Microsoft Looked Through Reporter's Hotmail And MSN Chat Accounts To Identify Windows 8 Leaker
from the scroogled? dept
A few weeks ago, Microsoft promoted Mark Penn to chief strategy officer. Penn is most famous as a PR man and political pollster who was the driving force behind Hillary Clinton's failed campaign for President in 2008. He's known for his negative attack ads and his claims to do everything based on data -- though, people who have explored some of his techniques say it's a lot more flimflam than actual statistical analysis. His main contribution to Microsoft over the past few years seems to be its ridiculous "Scroogled" campaign, in which Microsoft -- a company not at all known for its privacy protections -- attempts to portray Google as being bad on privacy. The campaign has been a colossal and expensive flop according to most.

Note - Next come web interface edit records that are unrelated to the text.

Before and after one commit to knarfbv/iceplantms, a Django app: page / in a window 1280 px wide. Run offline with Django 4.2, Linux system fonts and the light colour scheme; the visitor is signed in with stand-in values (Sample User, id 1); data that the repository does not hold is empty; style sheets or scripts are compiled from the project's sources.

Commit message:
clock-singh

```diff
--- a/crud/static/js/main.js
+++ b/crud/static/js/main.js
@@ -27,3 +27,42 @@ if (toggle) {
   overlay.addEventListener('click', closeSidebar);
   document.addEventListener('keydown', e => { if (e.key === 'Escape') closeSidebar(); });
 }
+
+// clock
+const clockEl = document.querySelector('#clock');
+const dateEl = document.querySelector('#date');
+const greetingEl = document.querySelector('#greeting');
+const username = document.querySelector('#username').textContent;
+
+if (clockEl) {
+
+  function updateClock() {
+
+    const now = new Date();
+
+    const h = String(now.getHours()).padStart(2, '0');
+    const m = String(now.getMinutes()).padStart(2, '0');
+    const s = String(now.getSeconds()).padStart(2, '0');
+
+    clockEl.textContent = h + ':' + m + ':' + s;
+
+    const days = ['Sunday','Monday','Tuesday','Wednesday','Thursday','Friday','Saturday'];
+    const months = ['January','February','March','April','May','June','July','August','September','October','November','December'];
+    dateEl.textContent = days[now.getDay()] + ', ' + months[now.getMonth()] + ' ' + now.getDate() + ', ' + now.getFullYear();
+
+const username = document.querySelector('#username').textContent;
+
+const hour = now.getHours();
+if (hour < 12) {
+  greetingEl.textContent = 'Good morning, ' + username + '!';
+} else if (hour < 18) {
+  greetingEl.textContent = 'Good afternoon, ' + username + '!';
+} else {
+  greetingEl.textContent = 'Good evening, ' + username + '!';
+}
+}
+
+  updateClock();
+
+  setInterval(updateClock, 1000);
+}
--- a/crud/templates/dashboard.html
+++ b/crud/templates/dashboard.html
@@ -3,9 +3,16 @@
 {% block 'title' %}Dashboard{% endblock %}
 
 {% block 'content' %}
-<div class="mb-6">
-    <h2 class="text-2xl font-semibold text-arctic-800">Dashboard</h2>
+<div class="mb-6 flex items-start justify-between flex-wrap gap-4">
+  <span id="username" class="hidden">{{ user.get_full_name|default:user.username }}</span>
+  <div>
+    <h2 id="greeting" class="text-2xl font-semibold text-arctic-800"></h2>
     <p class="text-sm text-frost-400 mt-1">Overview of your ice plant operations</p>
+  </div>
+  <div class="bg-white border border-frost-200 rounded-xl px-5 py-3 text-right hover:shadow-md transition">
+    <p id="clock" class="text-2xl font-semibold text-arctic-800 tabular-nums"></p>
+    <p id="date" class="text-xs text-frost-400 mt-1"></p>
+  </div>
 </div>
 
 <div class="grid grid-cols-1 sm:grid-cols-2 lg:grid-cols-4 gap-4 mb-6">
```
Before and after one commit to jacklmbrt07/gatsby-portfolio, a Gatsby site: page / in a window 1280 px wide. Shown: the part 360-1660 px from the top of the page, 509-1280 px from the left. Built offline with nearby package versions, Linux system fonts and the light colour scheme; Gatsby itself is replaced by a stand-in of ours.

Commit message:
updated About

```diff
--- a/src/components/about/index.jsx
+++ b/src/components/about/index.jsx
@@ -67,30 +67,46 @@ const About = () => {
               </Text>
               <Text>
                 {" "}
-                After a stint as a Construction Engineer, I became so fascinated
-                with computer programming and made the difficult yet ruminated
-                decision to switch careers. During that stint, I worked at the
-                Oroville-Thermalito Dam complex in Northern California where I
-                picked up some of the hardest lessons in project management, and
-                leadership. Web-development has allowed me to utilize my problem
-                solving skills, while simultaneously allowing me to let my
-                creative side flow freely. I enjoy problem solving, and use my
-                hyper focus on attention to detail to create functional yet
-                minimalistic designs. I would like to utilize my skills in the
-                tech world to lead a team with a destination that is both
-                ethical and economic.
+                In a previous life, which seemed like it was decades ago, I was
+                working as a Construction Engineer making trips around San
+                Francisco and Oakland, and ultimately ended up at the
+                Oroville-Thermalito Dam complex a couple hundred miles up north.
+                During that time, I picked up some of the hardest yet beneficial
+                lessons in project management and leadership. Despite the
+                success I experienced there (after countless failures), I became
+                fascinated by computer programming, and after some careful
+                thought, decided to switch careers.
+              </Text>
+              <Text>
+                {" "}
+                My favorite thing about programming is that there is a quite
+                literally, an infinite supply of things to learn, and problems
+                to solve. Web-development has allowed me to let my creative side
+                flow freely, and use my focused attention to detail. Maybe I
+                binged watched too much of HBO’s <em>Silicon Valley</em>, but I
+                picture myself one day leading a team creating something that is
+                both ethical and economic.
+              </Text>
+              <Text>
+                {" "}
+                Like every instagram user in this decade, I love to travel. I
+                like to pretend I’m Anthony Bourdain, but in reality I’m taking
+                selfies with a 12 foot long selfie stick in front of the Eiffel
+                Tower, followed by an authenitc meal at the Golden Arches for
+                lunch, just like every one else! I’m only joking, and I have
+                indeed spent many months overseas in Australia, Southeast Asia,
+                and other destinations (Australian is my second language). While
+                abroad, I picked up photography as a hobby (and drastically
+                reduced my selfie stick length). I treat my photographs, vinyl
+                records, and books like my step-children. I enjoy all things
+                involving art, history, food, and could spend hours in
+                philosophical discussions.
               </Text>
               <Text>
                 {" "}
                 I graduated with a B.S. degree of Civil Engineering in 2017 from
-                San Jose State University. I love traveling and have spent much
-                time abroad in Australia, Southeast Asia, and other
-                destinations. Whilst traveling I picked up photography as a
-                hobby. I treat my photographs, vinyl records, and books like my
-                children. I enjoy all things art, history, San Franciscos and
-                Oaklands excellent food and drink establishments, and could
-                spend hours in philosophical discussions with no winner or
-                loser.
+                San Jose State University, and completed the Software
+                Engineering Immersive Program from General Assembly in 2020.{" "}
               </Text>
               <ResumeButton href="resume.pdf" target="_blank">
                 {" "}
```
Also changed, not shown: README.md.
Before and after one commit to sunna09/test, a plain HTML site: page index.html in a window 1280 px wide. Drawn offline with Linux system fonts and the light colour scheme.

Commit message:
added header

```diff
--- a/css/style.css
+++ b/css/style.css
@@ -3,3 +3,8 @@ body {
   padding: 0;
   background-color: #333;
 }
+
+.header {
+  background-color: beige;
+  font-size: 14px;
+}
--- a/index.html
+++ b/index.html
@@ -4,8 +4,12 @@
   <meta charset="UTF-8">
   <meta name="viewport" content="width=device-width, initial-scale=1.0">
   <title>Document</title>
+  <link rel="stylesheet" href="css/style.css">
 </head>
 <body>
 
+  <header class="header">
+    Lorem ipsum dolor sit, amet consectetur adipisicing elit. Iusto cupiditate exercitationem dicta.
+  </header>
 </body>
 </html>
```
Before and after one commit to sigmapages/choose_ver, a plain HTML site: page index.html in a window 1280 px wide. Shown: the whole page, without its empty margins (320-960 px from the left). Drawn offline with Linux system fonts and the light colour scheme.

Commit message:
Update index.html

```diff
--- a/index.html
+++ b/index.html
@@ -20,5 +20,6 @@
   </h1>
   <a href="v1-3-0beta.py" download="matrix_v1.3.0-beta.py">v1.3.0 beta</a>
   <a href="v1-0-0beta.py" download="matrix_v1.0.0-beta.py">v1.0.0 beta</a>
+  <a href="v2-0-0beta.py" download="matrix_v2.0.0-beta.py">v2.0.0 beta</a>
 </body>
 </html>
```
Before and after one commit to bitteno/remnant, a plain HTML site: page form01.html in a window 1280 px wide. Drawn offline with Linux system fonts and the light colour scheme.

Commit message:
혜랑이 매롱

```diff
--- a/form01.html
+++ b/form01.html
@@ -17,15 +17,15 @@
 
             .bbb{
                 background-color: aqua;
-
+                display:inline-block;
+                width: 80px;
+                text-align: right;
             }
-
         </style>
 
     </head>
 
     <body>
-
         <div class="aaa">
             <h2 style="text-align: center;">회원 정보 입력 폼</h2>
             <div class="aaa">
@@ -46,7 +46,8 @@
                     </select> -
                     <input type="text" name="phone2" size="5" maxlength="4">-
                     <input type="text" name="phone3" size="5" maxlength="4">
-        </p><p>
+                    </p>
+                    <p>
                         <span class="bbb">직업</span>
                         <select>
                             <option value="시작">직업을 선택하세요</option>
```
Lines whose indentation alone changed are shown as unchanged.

Either way, you'd think that for a company who's main marketing strategy these days is all about how it protects the privacy of your email account wouldn't then break into a user's email account. But that's exactly what Microsoft apparently did in tracking down the guy who leaked Windows 8 to a reporter. Alex Kibkalo, a software architect for Microsoft, sent a French blogger some Windows 8 code and the way to get around its anti-piracy measures. The French blogger posted screenshots and also emailed Microsoft for comment -- and that's when Microsoft apparently decided to throw its privacy promises out the window:
The engineer was caught after the blogger emailed Microsoft to confirm the authenticity of the leaked Windows 8 code. Investigators at the firm then reportedly looked through the blogger’s hotmail account and instant messenger chats to identify the source of the leak, and found an email from Kibaklo.Of course, Hotmail today has morphed into Outlook.com, and the current ad campaign about it states: "Outlook.com prioritizes your privacy!" and "Your email is nobody else's business." Oh really? I guess Microsoft considers it their business. It's kind of astounding, first, that Microsoft did this, and second that they appear to openly admit that you have no privacy at all in your email if Microsoft suddenly decides it wants to dig through and dig up something.
Update: And, from the criminal complaint we see, indeed, that Microsoft figured it was fine to violate this journalist's privacy: